Take my yoke upon you: Jesus used “yoke” figuratively in the sense of submission to authority and direction. If he had in mind a double yoke, one that God placed upon Jesus, then he would be inviting his disciples to get under the yoke with him and he would assist them. In that case, the phrase could be rendered: “Get under my yoke with me.” If the yoke is one that Jesus himself puts on others, then the reference is to submitting oneself to Christ’s authority and direction as his disciple.
mild-tempered: See study note on Mt 5:5.
lowly in heart: The Greek word for “lowly” refers to the quality of being humble and unpretentious; it also occurs at Jas 4:6 and 1Pe 5:5, where it is rendered “humble ones.” The condition of a person’s figurative heart is reflected in his disposition or his attitude toward God and other people.
yourselves: Or “your souls.” See Glossary, “Soul.”
In Bible times, flutes might be made of reed, cane, or even bone or ivory. The flute was one of the most popular of all musical instruments. It was played on joyous occasions, such as at banquets and weddings (1Ki 1:40; Isa 5:12; 30:29), a custom imitated by children in public places. It was also played at times of sadness. Professional mourners were often accompanied by flutists playing mournful tunes.
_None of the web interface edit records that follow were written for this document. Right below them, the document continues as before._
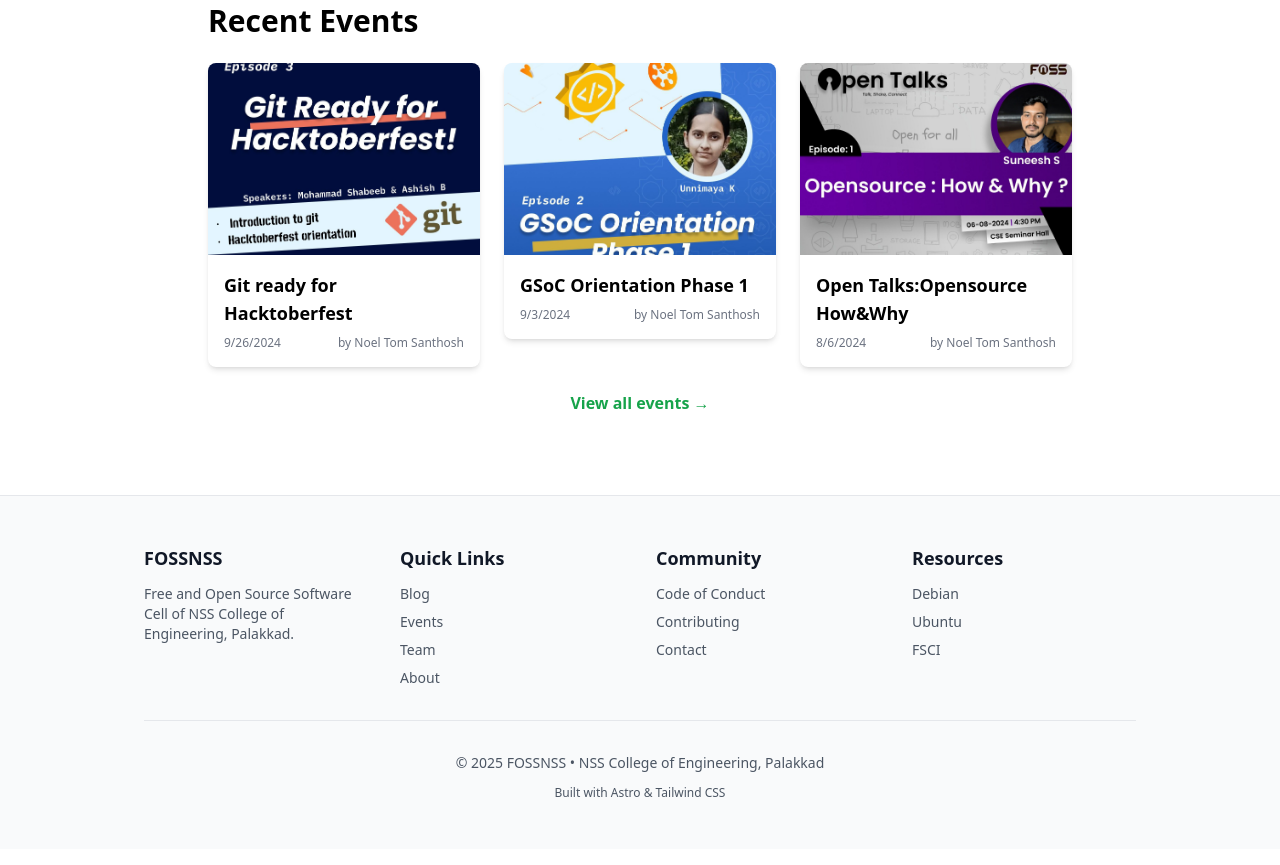
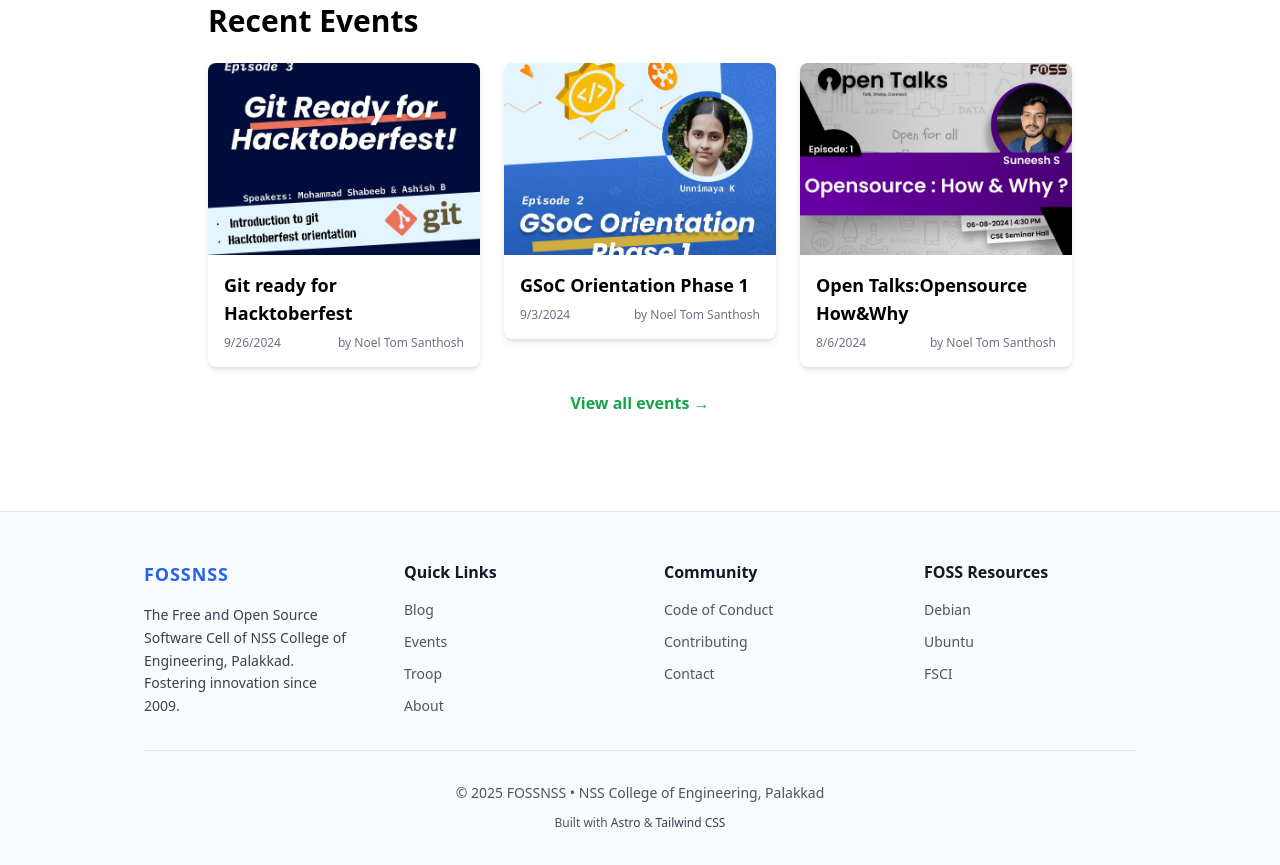
Before and after one commit to jithurx/fossnss-website, an Astro site: page / in a window 1280 px wide. Shown: the part 1020-1885 px from the top of the page. Built offline with nearby package versions, Linux system fonts and the light colour scheme; Astro itself is replaced by a stand-in of ours.

Commit message:
fixed footer

```diff
--- a/astro.config.mjs
+++ b/astro.config.mjs
@@ -5,7 +5,7 @@
 import react from '@astrojs/react';
 import { visit } from 'unist-util-visit';
 
-// *** CRITICAL FIX: This MUST match your GitHub repository name
+// *** CRITICAL FIX: Changed from 'fossnssc' to 'fossnss-website'
 const projectPath = 'fossnss-website';
 // NOTE: Replace <YOUR_GITHUB_USERNAME> with your actual GitHub username
 const githubUsername = 'jithurx';
--- a/src/components/Footer.astro
+++ b/src/components/Footer.astro
@@ -1,60 +1,72 @@
 ---
-import { getPageUrl } from '../utils/imageUrl'; // Keeping the import just in case it's used elsewhere
+import { getPageUrl } from '../utils/imageUrl';
 
 const year = new Date().getFullYear();
 ---
-<footer class="border-t border-gray-200 dark:border-gray-700 mt-16 bg-gray-50 dark:bg-gray-800">
+<footer class="border-t border-gray-200 dark:border-gray-700 mt-20 bg-gray-50 dark:bg-gray-900/50 backdrop-blur-sm">
   <div class="container mx-auto px-4 py-12 max-w-5xl">
-    <div class="grid grid-cols-1 md:grid-cols-4 gap-8 mb-8">
-      <div>
-        <h3 class="font-bold text-lg mb-3 text-gray-900 dark:text-white">FOSSNSS</h3>
-        <p class="text-sm text-gray-600 dark:text-gray-400">
-          Free and Open Source Software Cell of NSS College of Engineering, Palakkad.
+    <div class="grid grid-cols-2 md:grid-cols-4 gap-12 mb-8">
+
+      {/* 1. About Section */}
+      <div class="col-span-2 md:col-span-1">
+        <h3 class="font-extrabold text-lg mb-4 text-blue-600 dark:text-blue-400 tracking-wider">
+          FOSSNSS
+        </h3>
+        <p class="text-sm text-gray-700 dark:text-gray-400 leading-relaxed">
+          The Free and Open Source Software Cell of NSS College of Engineering, Palakkad. Fostering innovation since 2009.
         </p>
       </div>
 
+      {/* 2. Quick Links */}
       <div>
-        <h3 class="font-bold text-lg mb-3 text-gray-900 dark:text-white">Quick Links</h3>
-        <ul class="space-y-2 text-sm">
-          {/* FIX: Explicitly added the '/fossnssc' base path to internal links */}
-          <li><a href="/fossnssc/blog" class="text-gray-600 dark:text-gray-400 hover:text-blue-600 dark:hover:text-blue-400 transition">Blog</a></li>
-          <li><a href="/fossnssc/events" class="text-gray-600 dark:text-gray-400 hover:text-blue-600 dark:hover:text-blue-400 transition">Events</a></li>
-          <li><a href="/fossnssc/troop" class="text-gray-600 dark:text-gray-400 hover:text-blue-600 dark:hover:text-blue-400 transition">Team</a></li>
-
-          <li><a href="/fossnssc/about" class="text-gray-600 dark:text-gray-400 hover:text-blue-600 dark:hover:text-blue-400 transition">About</a></li>
+        <h3 class="font-bold text-base mb-4 text-gray-900 dark:text-gray-200">
+          Quick Links
+        </h3>
+        <ul class="space-y-3 text-sm">
+          <li><a href={getPageUrl('/blog')} class="text-gray-600 dark:text-gray-400 hover:text-blue-600 dark:hover:text-blue-400 transition duration-150">Blog</a></li>
+          <li><a href={getPageUrl('/events')} class="text-gray-600 dark:text-gray-400 hover:text-blue-600 dark:hover:text-blue-400 transition duration-150">Events</a></li>
+          <li><a href={getPageUrl('/troop')} class="text-gray-600 dark:text-gray-400 hover:text-blue-600 dark:hover:text-blue-400 transition duration-150">Troop</a></li>
+          <li><a href={getPageUrl('/about')} class="text-gray-600 dark:text-gray-400 hover:text-blue-600 dark:hover:text-blue-400 transition duration-150">About</a></li>
         </ul>
       </div>
 
+      {/* 3. Community */}
       <div>
-        <h3 class="font-bold text-lg mb-3 text-gray-900 dark:text-white">Community</h3>
-        <ul class="space-y-2 text-sm">
-          {/* FIX: Explicitly added the '/fossnssc' base path to internal links */}
-          <li><a href="/fossnssc/code-of-conduct" class="text-gray-600 dark:text-gray-400 hover:text-blue-600 dark:hover:text-blue-400 transition">Code of Conduct</a></li>
-
-          <li><a href="#" class="text-gray-600 dark:text-gray-400 hover:text-blue-600 dark:hover:text-blue-400 transition">Contributing</a></li>
-          <li><a href="#" class="text-gray-600 dark:text-gray-400 hover:text-blue-600 dark:hover:text-blue-400 transition">Contact</a></li>
+        <h3 class="font-bold text-base mb-4 text-gray-900 dark:text-gray-200">
+          Community
+        </h3>
+        <ul class="space-y-3 text-sm">
+          <li><a href={getPageUrl('/code-of-conduct')} class="text-gray-600 dark:text-gray-400 hover:text-blue-600 dark:hover:text-blue-400 transition duration-150">Code of Conduct</a></li>
+          <li><a href="#" class="text-gray-600 dark:text-gray-400 hover:text-blue-600 dark:hover:text-blue-400 transition duration-150">Contributing</a></li>
+          <li><a href="#" class="text-gray-600 dark:text-gray-400 hover:text-blue-600 dark:hover:text-blue-400 transition duration-150">Contact</a></li>
         </ul>
       </div>
 
+      {/* 4. Resources */}
       <div>
-        <h3 class="font-bold text-lg mb-3 text-gray-900 dark:text-white">Resources</h3>
-        <ul class="space-y-2 text-sm">
-          <li><a href="https://www.debian.org" target="_blank" rel="noopener noreferrer" class="text-gray-600 dark:text-gray-400 hover:text-blue-600 dark:hover:text-blue-400 transition">Debian</a></li>
-
-          <li><a href="https://www.ubuntu.com" target="_blank" rel="noopener noreferrer" class="text-gray-600 dark:text-gray-400 hover:text-blue-600 dark:hover:text-blue-400 transition">Ubuntu</a></li>
-          <li><a href="https://fsci.org.in" target="_blank" rel="noopener noreferrer" class="text-gray-600 dark:text-gray-400 hover:text-blue-600 dark:hover:text-blue-400 transition">FSCI</a></li>
+        <h3 class="font-bold text-base mb-4 text-gray-900 dark:text-gray-200">
+          FOSS Resources
+        </h3>
+        <ul class="space-y-3 text-sm">
+          <li><a href="https://www.debian.org" target="_blank" rel="noopener noreferrer" class="text-gray-600 dark:text-gray-400 hover:text-blue-600 dark:hover:text-blue-400 transition duration-150">Debian</a></li>
+          <li><a href="https://www.ubuntu.com" target="_blank" rel="noopener noreferrer" class="text-gray-600 dark:text-gray-400 hover:text-blue-600 dark:hover:text-blue-400 transition duration-150">Ubuntu</a></li>
+          <li><a href="https://fsci.org.in" target="_blank" rel="noopener noreferrer" class="text-gray-600 dark:text-gray-400 hover:text-blue-600 dark:hover:text-blue-400 transition duration-150">FSCI</a></li>
         </ul>
       </div>
+
     </div>
 
-    <div class="border-t border-gray-200 dark:border-gray-700 pt-8">
+    {/* Copyright and Build Info Separator */}
+    <div class="border-t border-gray-200 dark:border-gray-700/50 pt-8 mt-4">
       <div class="text-center text-gray-600 dark:text-gray-400">
         <p class="text-sm">&copy;
-{year} FOSSNSS • NSS College of Engineering, Palakkad</p>
+          {year} FOSSNSS • NSS College of Engineering, Palakkad
+        </p>
         <p class="text-xs mt-3">
-          Built with <a href="https://astro.build/" class="hover:text-blue-600 dark:hover:text-blue-400 transition" target="_blank" rel="noopener noreferrer">Astro</a>
+          Built with
+          <a href="https://astro.build/" class="text-gray-700 dark:text-gray-300 hover:text-blue-600 dark:hover:text-blue-400 transition" target="_blank" rel="noopener noreferrer">Astro</a>
           &amp;
-          <a href="https://tailwindcss.com/" class="hover:text-blue-600 dark:hover:text-blue-400 transition" target="_blank" rel="noopener noreferrer">Tailwind CSS</a>
+          <a href="https://tailwindcss.com/" class="text-gray-700 dark:text-gray-300 hover:text-blue-600 dark:hover:text-blue-400 transition" target="_blank" rel="noopener noreferrer">Tailwind CSS</a>
         </p>
       </div>
     </div>
--- a/src/utils/imageUrl.ts
+++ b/src/utils/imageUrl.ts
@@ -3,7 +3,7 @@
  * Automatically prepends the base path when needed
  */
 
-// *** CRITICAL FIX: Update to the correct GitHub repository name
+// *** CRITICAL FIX: The BASE_PATH MUST match your GitHub repository name
 const BASE_PATH = '/fossnss-website';
 
 /**
```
The piece of a flute shown here was found in Jerusalem in a layer of rubble that dates to when the temple was destroyed by the Romans. It is about 15 cm (6 in.) long and is likely made from a bone that was part of the front leg of a cow.
Some marketplaces, like the one depicted here, were located along a road. Vendors often placed so much merchandise in the street that it blocked traffic. Local residents could buy common household goods, pottery, and expensive glassware, as well as fresh produce. Because there was no refrigeration, people needed to visit the market each day to buy supplies. Here a shopper could hear news brought in by traders or other visitors, children could play, and the unemployed could wait to be hired. In the marketplace, Jesus healed the sick and Paul preached. (Ac 17:17) By contrast, the proud scribes and Pharisees loved to be noticed and greeted in these public areas.
The towns of Chorazin and Bethsaida were near Capernaum, the city that Jesus apparently used as a home base during his great ministry in Galilee of a two years’ duration. The Jewish inhabitants of those towns saw Jesus perform powerful works that would have moved the idolatrous inhabitants of Tyre and Sidon to repentance. For example, it was in the area of Bethsaida that Jesus miraculously fed more than 5,000 people and later cured a blind man.
The panoramic image shown in this video was taken from Ofir Lookout, which is located near the northeast shore of the Sea of Galilee. Chorazin (2) was only about 3 km (2 mi) from the suggested site of ancient Capernaum (1), the city that Jesus apparently used as a base of operations during his great Galilean ministry of over two years’ duration. The apostles Peter and Andrew lived in Capernaum, and Matthew’s tax office was located there or nearby. (Mr 1:21, 29; 2:1, 13, 14; 3:16; Lu 4:31, 38) Peter and Andrew, along with Philip, originally came from the nearby city of Bethsaida (3). (Joh 1:44) Jesus performed many miracles in or near these three cities.—See Appendix A7-D, Map 3B and A7-E, Map 4.
One type of wooden yoke was a bar or frame fitted to a person’s shoulders, and loads were suspended from it on each side of the body. Another type of yoke was a wooden bar or frame that was placed over the necks of two draft animals when they pulled a load.